|dict-page||The style on the BODY element. Use this to control the overall look and feel of the entire page.|
|dict-pronunciaton||The style that encloses the pronunciation guides. This class is only available in version 0.7.0 or later.|
|dict-text||The style for all non-definition text. Currently, the only one is in the "Closest Matches" page that is returned by the "dict" protocol handler. It encloses the text that explains the purpose of the page.|
Using a non-standard DICT server
The Dict extension UI does not allow users to specify their own DICT server. The stock selection of DICT servers (which includes localhost) is sufficient for most use-cases, but this does not cover all use-cases.
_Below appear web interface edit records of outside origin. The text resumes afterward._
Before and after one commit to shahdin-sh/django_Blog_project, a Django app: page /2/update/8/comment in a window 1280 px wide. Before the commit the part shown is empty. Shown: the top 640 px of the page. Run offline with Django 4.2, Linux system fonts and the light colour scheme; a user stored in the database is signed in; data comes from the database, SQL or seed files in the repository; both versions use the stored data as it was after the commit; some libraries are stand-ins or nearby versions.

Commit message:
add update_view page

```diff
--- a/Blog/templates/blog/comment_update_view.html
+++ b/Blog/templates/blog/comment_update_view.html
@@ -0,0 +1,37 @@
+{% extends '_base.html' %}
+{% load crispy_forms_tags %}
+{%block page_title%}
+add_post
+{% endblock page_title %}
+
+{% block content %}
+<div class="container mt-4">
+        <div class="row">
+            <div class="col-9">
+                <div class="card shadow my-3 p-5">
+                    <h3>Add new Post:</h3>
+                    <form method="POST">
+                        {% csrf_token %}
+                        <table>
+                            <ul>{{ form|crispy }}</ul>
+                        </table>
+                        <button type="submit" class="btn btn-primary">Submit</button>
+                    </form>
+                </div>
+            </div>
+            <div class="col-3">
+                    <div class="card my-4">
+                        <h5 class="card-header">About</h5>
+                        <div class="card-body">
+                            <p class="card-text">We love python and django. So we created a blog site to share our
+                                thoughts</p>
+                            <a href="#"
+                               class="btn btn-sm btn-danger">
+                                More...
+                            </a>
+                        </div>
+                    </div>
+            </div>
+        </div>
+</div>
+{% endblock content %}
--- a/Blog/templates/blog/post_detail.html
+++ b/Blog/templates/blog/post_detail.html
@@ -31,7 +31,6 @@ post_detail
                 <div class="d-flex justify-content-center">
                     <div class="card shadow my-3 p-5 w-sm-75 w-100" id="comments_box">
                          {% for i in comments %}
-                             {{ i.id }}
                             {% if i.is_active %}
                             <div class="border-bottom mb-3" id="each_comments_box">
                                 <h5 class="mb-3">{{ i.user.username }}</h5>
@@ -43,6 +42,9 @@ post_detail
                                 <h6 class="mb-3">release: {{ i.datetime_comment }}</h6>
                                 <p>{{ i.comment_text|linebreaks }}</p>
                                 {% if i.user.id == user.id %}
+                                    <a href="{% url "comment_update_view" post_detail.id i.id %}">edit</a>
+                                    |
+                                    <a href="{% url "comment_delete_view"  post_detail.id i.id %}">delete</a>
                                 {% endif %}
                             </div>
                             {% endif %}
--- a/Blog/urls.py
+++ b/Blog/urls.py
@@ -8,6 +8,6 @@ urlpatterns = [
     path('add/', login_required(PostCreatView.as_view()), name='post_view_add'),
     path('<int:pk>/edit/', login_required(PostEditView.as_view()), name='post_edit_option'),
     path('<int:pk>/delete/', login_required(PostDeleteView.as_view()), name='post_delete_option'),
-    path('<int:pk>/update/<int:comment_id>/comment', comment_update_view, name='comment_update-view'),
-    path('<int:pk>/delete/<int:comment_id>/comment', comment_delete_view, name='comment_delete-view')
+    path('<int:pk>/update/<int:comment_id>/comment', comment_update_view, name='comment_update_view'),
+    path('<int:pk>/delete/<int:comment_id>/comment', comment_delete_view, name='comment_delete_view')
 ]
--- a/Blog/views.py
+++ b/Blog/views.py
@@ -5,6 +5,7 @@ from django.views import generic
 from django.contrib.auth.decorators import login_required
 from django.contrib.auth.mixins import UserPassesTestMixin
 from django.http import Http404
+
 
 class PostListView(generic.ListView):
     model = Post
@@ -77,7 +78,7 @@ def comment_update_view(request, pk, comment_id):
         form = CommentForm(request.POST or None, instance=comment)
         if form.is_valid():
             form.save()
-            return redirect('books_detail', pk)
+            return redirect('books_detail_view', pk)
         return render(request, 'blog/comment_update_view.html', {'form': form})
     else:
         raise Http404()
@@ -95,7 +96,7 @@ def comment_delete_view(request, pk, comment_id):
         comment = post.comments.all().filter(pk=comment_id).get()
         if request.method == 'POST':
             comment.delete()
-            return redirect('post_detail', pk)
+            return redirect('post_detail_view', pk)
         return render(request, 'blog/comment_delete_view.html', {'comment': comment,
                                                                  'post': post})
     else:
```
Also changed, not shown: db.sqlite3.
For example, some users may have a centralized DICT server somewhere on their intranet.
As a work-around, users can customize their preferences outside of the standard preferences UI:
- Type "about:config" in the address bar and press ENTER.
- Type "extensions.dict" in the Filter field.
- Right-click on "extensions.dict.defaultservername" - select modify, and change it to the hostname or IP address of the desired server.
- If the DICT server is listening on a non-standard port, right-click on "extensions.dict.defaultserverport", select modify, and change it to the port on which the DICT server is listening.
The dictionarysearch has the same functional goals as the project. Instead of using the DICT protocol, it uses HTTP to talk to a multitude of dictionary Web sites and opens a new tab with professionally formatted definitions.